EXERCISE DETAILS: Among the entries, find the lines with the string "return" and copy them.

[Records contained in a dataset]

:::::

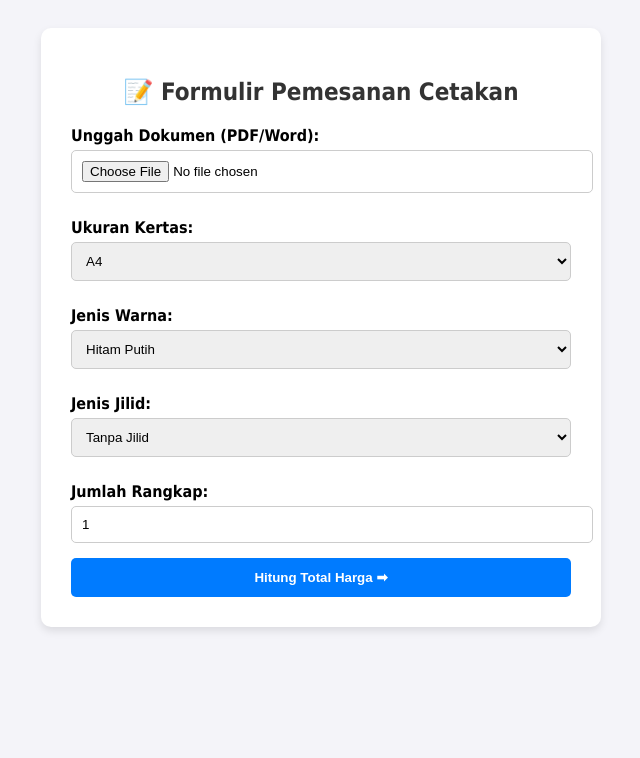
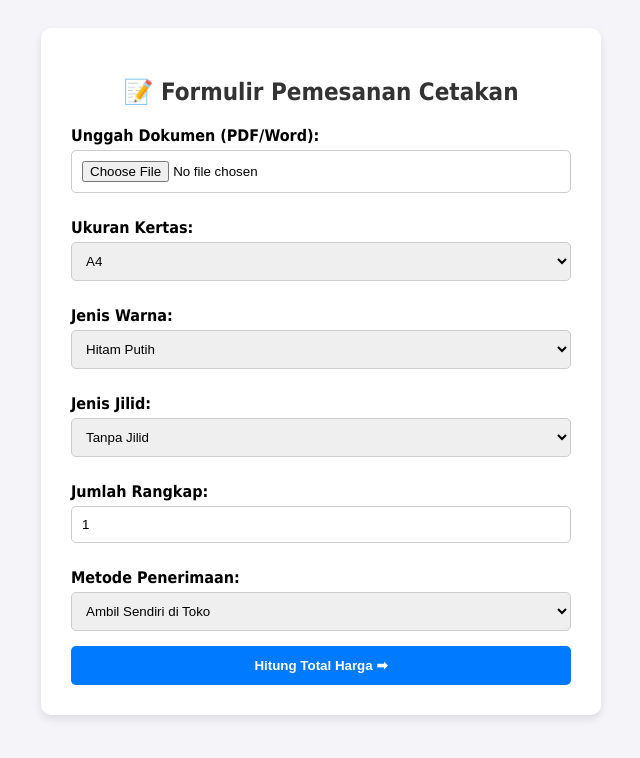
Before and after one commit to rizkyelaujeng-debug/webgiscv_kembang_joyo, a Flask app: page /pesan in a window 1280 px wide. Shown: the top 758 px of the page, without its empty margins (319-959 px from the left). Run offline with Flask 3, Linux system fonts and the light colour scheme.

Commit message:
Selesai fitur kalkulator, QRIS, dan simpan pesanan ke database

```diff
--- a/app.py
+++ b/app.py
@@ -71,9 +71,6 @@ def login():
 
     return render_template('login.html')
 
-if __name__ == '__main__':
-    app.run(debug=True)
-
 # 4. Route untuk Halaman Formulir Pemesanan (DFD 3.1)
 @app.route('/pesan')
 def pesan():
@@ -83,17 +80,16 @@ def pesan():
 @app.route('/kalkulasi', methods=['POST'])
 def kalkulasi():
     if request.method == 'POST':
-        # Menangkap data dari formulir HTML
         kertas = request.form['kertas']
         warna = request.form['warna']
         jilid = request.form['jilid']
         jumlah = int(request.form['jumlah'])
+        penerimaan = request.form['penerimaan']
 
-        # Menangkap nama file yang diunggah
         dokumen = request.files['dokumen']
         nama_file = dokumen.filename if dokumen else "Tidak ada file"
 
-        # Simulasi penarikan harga dari database (D4 Tarif_Layanan)
+        # Tarif Dasar
         harga_kertas = 200 if kertas == 'A4' else (300 if kertas == 'F4' else 500)
         harga_warna = 300 if warna == 'Hitam Putih' else 1000
 
@@ -101,25 +97,96 @@ def kalkulasi():
             harga_jilid = 0
         elif jilid == 'Lakban':
             harga_jilid = 3000
-        else: # Spiral
+        else:
             harga_jilid = 15000
 
-        # Rumus Kalkulasi sesuai Spesifikasi Proses di dokumen laporan
+        # Ongkos kirim jika pilih diantar
+        ongkir = 5000 if penerimaan == 'Diantar ke Alamat' else 0
+
+        # Rumus Kalkulasi
         harga_satuan = harga_kertas + harga_warna
         subtotal_cetak = harga_satuan * jumlah
-        total_harga = subtotal_cetak + harga_jilid
+        total_harga = subtotal_cetak + harga_jilid + ongkir
 
-        # Menampilkan halaman ringkasan secara langsung
+        # Gabungkan spesifikasi untuk disimpan ke database
+        spesifikasi_lengkap = f"Kertas {kertas}, {warna}, Jilid {jilid} ({jumlah} Rangkap)"
+
+        # Halaman Checkout dengan QRIS
         return f"""
         <div style="font-family: Tahoma, sans-serif; max-width: 500px; margin: 50px auto; padding: 20px; border: 1px solid #ccc; border-radius: 10px; background-color: #f9f9f9;">
-            <h2 style="color: #333; text-align: center;">Rincian Pesanan</h2>
+            <h2 style="color: #333; text-align: center;">Rincian Pesanan & Pembayaran</h2>
             <p><strong>Nama File:</strong> {nama_file}</p>
-            <p><strong>Spesifikasi:</strong> Kertas {kertas}, {warna}, Jilid {jilid}</p>
-            <p><strong>Jumlah:</strong> {jumlah} Rangkap</p>
+            <p><strong>Spesifikasi:</strong> {spesifikasi_lengkap}</p>
+            <p><strong>Penerimaan:</strong> {penerimaan}</p>
             <hr>
-            <h3 style="color: #28a745;">Total Biaya: Rp {total_harga}</h3>
-            <button style="width: 100%; padding: 10px; background-color: #28a745; color: white; border: none; font-weight: bold; border-radius: 5px; cursor: pointer;">Simpan ke Database (D3)</button>
-            <br><br>
-            <a href="/pesan" style="display: block; text-align: center; color: #007bff; text-decoration: none;">⬅ Kembali ke Formulir</a>
+            <h3 style="color: #28a745; text-align: center;">Total Biaya: Rp {total_harga:,}</h3>
+
+            <div style="text-align: center; background-color: #e9ecef; padding: 15px; border-radius: 8px; margin-bottom: 20px;">
+                <p style="margin: 0 0 10px 0; font-weight: bold; color: #d9534f;">Wajib Bayar via QRIS</p>
+                <img src="https://upload.wikimedia.org/wikipedia/commons/d/d0/QR_code_for_mobile_English_Wikipedia.svg" alt="QRIS" style="width: 150px; margin-bottom: 10px;">
+                <p style="font-size: 13px; color: #555;">Silakan *scan* menggunakan M-Banking atau E-Wallet sebesar <b>Rp {total_harga:,}</b></p>
+            </div>
+
+            <form action="/simpan_pesanan" method="POST" enctype="multipart/form-data">
+                <!-- Input tersembunyi (hidden) untuk mengirim data rincian ke route simpan_pesanan -->
+                <input type="hidden" name="nama_file" value="{nama_file}">
+                <input type="hidden" name="spesifikasi" value="{spesifikasi_lengkap}">
+                <input type="hidden" name="penerimaan" value="{penerimaan}">
+                <input type="hidden" name="total_harga" value="{total_harga}">
+
+                <label style="font-weight: bold; display: block; margin-bottom: 5px;">Unggah Bukti Transfer (JPG/PNG):</label>
+                <input type="file" name="bukti_bayar" accept="image/png, image/jpeg" required style="width: 100%; padding: 8px; margin-bottom: 15px; box-sizing: border-box;">
+
+                <button type="submit" style="width: 100%; padding: 12px; background-color: #28a745; color: white; border: none; font-weight: bold; border-radius: 5px; cursor: pointer;">Selesaikan Pesanan ➡</button>
+            </form>
+
+            <br>
+            <a href="/pesan" style="display: block; text-align: center; color: #007bff; text-decoration: none;">⬅ Batal / Edit Pesanan</a>
         </div>
         """
+
+# 6. Route untuk Menyimpan Pesanan (DFD 3.3)
+@app.route('/simpan_pesanan', methods=['POST'])
+def simpan_pesanan():
+    if request.method == 'POST':
+        nama_file = request.form['nama_file']
+        spesifikasi = request.form['spesifikasi']
+        penerimaan = request.form['penerimaan']
+        total_harga = request.form['total_harga']
+
+        # Menangkap file bukti transfer
+        bukti_bayar = request.files['bukti_bayar']
+        nama_bukti = bukti_bayar.filename if bukti_bayar else "Tidak ada bukti"
+
+        # Simulasi ID Pelanggan = 1 (Karena kita belum menyambungkan session login)
+        id_pelanggan = 1
+        status = "Menunggu Diproses"
+
+        try:
+            conn = get_db_connection()
+            cursor = conn.cursor()
+
+            # Memasukkan seluruh data ke dalam database MySQL (Tabel: pesanan)
+            query = """
+            INSERT INTO pesanan (id_pelanggan, nama_file, spesifikasi, metode_penerimaan, bukti_bayar, total_harga, status_pesanan, tanggal_pesan)
+            VALUES (%s, %s, %s, %s, %s, %s, %s, NOW())
+            """
+            cursor.execute(query, (id_pelanggan, nama_file, spesifikasi, penerimaan, nama_bukti, total_harga, status))
+            conn.commit()
+
+            # Tampilkan pesan sukses
+            return f"""
+            <div style="font-family: Tahoma, sans-serif; max-width: 500px; margin: 50px auto; text-align: center; padding: 30px; border: 1px solid #ccc; border-radius: 10px; background-color: #d4edda;">
+                <h1 style="color: #155724;">✅ Pesanan Berhasil Dibuat!</h1>
+                <p style="color: #155724; font-size: 16px;">Terima kasih. Pesanan dokumen <b>{nama_file}</b> Anda telah masuk ke sistem dan sedang menunggu konfirmasi admin.</p>
+                <a href="/" style="display: inline-block; margin-top: 20px; padding: 10px 20px; background-color: #28a745; color: white; text-decoration: none; border-radius: 5px; font-weight: bold;">⬅ Kembali ke Halaman Utama</a>
+            </div>
+            """
+        except Exception as e:
+            return f"<h1>Terjadi kesalahan database: {e}</h1>"
+        finally:
+            if 'cursor' in locals(): cursor.close()
+            if 'conn' in locals(): conn.close()
+
+if __name__ == '__main__':
+    app.run(debug=True)
--- a/templates/pesan.html
+++ b/templates/pesan.html
@@ -9,7 +9,7 @@
         .container { background-color: white; padding: 30px; border-radius: 10px; max-width: 500px; margin: auto; box-shadow: 0 4px 8px rgba(0,0,0,0.1); }
         h2 { text-align: center; color: #333; }
         label { font-weight: bold; margin-top: 10px; display: block; }
-        select, input[type="number"], input[type="file"] { width: 100%; padding: 10px; margin-top: 5px; margin-bottom: 15px; border: 1px solid #ccc; border-radius: 5px; }
+        select, input[type="number"], input[type="file"] { width: 100%; padding: 10px; margin-top: 5px; margin-bottom: 15px; border: 1px solid #ccc; border-radius: 5px; box-sizing: border-box; }
         button { width: 100%; padding: 12px; background-color: #007bff; color: white; border: none; border-radius: 5px; font-weight: bold; cursor: pointer; }
         button:hover { background-color: #0056b3; }
     </style>
@@ -18,7 +18,6 @@
 
     <div class="container">
         <h2>📝 Formulir Pemesanan Cetakan</h2>
-        <!-- Form ini disiapkan untuk mengirim file dan data ke server Python -->
         <form action="/kalkulasi" method="POST" enctype="multipart/form-data">
 
             <label>Unggah Dokumen (PDF/Word):</label>
@@ -47,6 +46,12 @@
             <label>Jumlah Rangkap:</label>
             <input type="number" name="jumlah" value="1" min="1" required>
 
+            <label>Metode Penerimaan:</label>
+            <select name="penerimaan">
+                <option value="Ambil Sendiri di Toko">Ambil Sendiri di Toko</option>
+                <option value="Diantar ke Alamat">Diantar ke Alamat (Area Palu)</option>
+            </select>
+
             <button type="submit">Hitung Total Harga ➡</button>
         </form>
     </div>
```
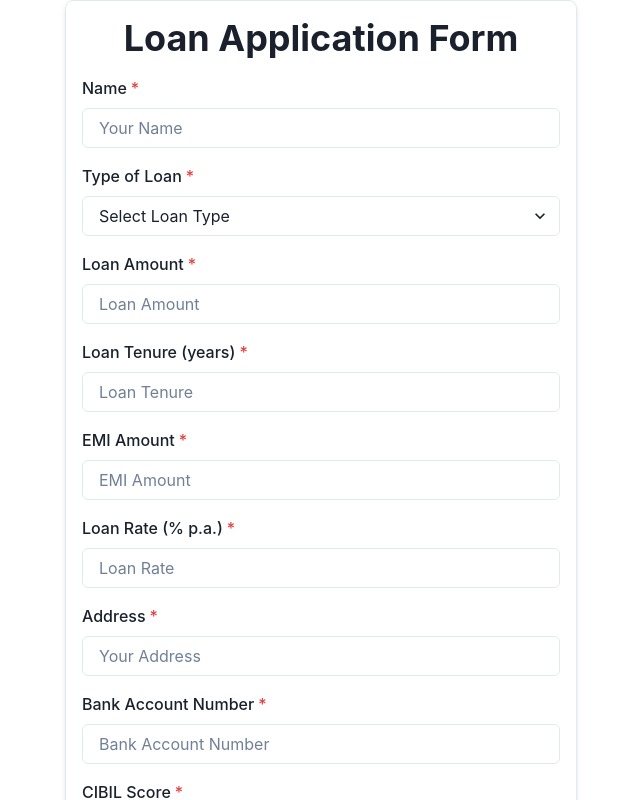
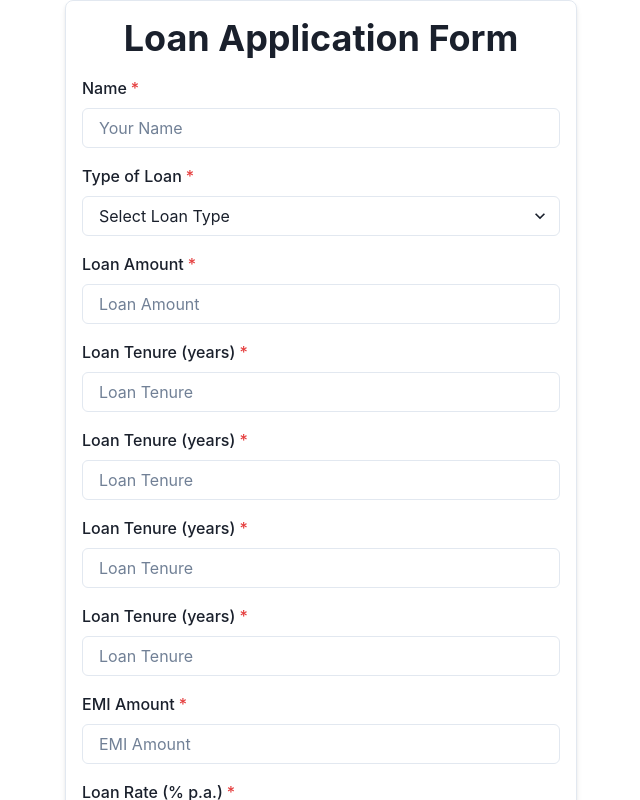
Before and after one commit to dev-akhilesh/Easy-Loans, a React (Create React App) app in the folder demo/: page /loanApplicationPage in a window 1280 px wide. Shown: the top 800 px of the page, without its empty margins (319-959 px from the left). Built offline with nearby package versions, Linux system fonts and the light colour scheme.

Commit message:
added more form functionalites

```diff
--- a/demo/src/Pages/LoanApplicationPage.tsx
+++ b/demo/src/Pages/LoanApplicationPage.tsx
@@ -65,6 +65,20 @@ export const LoanApplicationPage:React.FC = () => {
           <Input type="number" placeholder="Loan Tenure" name="loanTenure" defaultValue={loanTenure}/>
         </FormControl>
 
+        <FormControl id="loanTenure" isRequired>
+          <FormLabel>Loan Tenure (years)</FormLabel>
+          <Input type="number" placeholder="Loan Tenure" name="loanTenure" defaultValue={loanTenure}/>
+        </FormControl>
+
+        <FormControl id="loanTenure" isRequired>
+          <FormLabel>Loan Tenure (years)</FormLabel>
+          <Input type="number" placeholder="Loan Tenure" name="loanTenure" defaultValue={loanTenure}/>
+        </FormControl>
+        <FormControl id="loanTenure" isRequired>
+          <FormLabel>Loan Tenure (years)</FormLabel>
+          <Input type="number" placeholder="Loan Tenure" name="loanTenure" defaultValue={loanTenure}/>
+        </FormControl>
+
         <FormControl id="emi" isRequired>
           <FormLabel>EMI Amount</FormLabel>
           <Input type="number" placeholder="EMI Amount" name="emi" defaultValue={emi}/>
```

:::::

EXERCISE OUTPUT:
     return render_template('login.html')
         return f"""
+            return f"""
+            return f"<h1>Terjadi kesalahan database: {e}</h1>"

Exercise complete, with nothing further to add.